# Task to carry out:
Check the records below for the word "href" and state how many lines contain it, replying with the number only.

# Web page revision data:
• • •

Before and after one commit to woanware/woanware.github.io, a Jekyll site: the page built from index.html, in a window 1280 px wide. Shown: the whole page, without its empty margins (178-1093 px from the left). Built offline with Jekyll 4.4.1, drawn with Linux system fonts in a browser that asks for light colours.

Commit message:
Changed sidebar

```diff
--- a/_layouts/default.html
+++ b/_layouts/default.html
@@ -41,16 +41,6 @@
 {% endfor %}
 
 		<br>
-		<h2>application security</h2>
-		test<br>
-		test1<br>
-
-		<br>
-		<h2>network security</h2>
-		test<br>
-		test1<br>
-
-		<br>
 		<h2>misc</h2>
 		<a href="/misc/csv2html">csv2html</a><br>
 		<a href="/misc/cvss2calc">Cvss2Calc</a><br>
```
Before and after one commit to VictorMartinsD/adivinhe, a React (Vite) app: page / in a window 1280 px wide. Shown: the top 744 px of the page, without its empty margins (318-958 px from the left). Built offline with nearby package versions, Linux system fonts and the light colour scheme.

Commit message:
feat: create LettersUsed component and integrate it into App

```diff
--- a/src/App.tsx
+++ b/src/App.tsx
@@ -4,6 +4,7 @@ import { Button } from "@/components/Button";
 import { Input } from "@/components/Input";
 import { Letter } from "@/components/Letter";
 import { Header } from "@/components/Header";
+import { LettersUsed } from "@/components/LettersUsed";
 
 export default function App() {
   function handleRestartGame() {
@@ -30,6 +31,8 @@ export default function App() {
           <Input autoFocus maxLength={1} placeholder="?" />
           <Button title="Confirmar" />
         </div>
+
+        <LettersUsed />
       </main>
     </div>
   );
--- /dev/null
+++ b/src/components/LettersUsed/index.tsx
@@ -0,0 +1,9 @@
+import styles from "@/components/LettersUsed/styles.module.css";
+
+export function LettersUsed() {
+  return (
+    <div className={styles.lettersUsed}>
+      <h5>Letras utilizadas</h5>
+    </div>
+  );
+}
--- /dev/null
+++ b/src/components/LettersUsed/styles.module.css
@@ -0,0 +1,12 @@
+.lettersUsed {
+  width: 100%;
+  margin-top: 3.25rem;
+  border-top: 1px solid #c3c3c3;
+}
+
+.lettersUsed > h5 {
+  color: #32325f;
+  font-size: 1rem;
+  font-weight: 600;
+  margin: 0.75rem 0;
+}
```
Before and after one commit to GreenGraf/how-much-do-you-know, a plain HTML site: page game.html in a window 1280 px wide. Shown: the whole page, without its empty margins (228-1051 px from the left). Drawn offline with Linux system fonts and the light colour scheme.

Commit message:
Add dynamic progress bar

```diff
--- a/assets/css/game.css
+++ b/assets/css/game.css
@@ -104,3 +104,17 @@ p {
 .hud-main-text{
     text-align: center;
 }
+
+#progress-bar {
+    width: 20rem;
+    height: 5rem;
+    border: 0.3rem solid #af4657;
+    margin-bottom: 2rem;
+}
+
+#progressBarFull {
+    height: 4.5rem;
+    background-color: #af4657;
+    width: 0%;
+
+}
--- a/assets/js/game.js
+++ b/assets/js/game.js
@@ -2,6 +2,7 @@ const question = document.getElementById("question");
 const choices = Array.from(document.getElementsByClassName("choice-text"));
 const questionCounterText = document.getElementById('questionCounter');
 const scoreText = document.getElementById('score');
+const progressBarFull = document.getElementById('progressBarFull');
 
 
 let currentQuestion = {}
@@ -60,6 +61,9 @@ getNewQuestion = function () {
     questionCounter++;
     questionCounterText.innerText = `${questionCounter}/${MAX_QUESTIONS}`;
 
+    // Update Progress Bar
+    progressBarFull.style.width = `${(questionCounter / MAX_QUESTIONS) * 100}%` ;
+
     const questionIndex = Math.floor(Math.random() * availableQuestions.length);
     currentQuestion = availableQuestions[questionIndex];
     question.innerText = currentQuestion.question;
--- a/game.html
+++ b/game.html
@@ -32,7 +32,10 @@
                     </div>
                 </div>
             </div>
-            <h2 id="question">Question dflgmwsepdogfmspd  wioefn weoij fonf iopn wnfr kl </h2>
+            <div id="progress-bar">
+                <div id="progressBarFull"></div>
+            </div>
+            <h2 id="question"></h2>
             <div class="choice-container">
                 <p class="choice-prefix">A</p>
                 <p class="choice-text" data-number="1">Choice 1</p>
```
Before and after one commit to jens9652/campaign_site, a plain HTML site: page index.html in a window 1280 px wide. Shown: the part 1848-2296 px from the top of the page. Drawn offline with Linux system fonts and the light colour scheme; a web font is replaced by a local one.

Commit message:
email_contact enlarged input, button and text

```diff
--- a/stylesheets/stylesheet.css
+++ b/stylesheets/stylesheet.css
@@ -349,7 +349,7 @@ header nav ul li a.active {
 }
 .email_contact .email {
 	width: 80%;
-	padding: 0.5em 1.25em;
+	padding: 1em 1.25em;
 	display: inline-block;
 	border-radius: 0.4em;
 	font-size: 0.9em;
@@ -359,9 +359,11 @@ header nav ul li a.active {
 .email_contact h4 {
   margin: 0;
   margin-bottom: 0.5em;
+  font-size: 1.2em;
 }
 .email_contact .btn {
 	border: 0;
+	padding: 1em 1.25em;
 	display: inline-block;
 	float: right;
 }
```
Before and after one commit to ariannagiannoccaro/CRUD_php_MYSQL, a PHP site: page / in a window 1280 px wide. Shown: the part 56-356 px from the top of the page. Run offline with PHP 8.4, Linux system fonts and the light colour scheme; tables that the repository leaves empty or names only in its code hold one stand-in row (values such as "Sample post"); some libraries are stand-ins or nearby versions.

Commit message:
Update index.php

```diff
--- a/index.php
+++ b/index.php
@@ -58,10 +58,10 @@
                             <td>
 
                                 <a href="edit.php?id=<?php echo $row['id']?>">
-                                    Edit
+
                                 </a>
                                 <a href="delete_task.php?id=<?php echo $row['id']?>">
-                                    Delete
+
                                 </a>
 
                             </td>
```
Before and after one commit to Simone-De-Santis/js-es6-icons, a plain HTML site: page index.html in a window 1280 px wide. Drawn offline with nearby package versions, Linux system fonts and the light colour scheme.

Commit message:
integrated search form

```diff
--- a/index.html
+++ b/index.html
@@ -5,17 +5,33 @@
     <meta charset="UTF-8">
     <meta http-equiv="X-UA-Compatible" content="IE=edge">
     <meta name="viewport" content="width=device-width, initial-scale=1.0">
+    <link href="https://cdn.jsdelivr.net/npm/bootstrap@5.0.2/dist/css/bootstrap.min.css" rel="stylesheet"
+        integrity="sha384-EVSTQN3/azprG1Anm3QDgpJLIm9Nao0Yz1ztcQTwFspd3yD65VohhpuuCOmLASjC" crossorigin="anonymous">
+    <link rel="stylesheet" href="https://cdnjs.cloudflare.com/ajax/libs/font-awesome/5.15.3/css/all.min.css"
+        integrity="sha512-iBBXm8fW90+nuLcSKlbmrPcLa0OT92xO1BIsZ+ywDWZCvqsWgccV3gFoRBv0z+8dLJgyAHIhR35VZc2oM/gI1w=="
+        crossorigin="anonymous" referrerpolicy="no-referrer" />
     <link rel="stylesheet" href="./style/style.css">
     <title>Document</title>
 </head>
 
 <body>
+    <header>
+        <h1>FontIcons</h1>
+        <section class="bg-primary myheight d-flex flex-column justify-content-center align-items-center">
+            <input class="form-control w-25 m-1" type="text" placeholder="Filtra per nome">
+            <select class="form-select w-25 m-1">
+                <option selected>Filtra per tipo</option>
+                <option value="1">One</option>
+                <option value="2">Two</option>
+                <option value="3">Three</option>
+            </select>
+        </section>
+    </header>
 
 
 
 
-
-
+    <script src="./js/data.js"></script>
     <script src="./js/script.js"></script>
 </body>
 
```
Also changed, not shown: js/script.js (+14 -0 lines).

• • •

# Solution for this problem:
7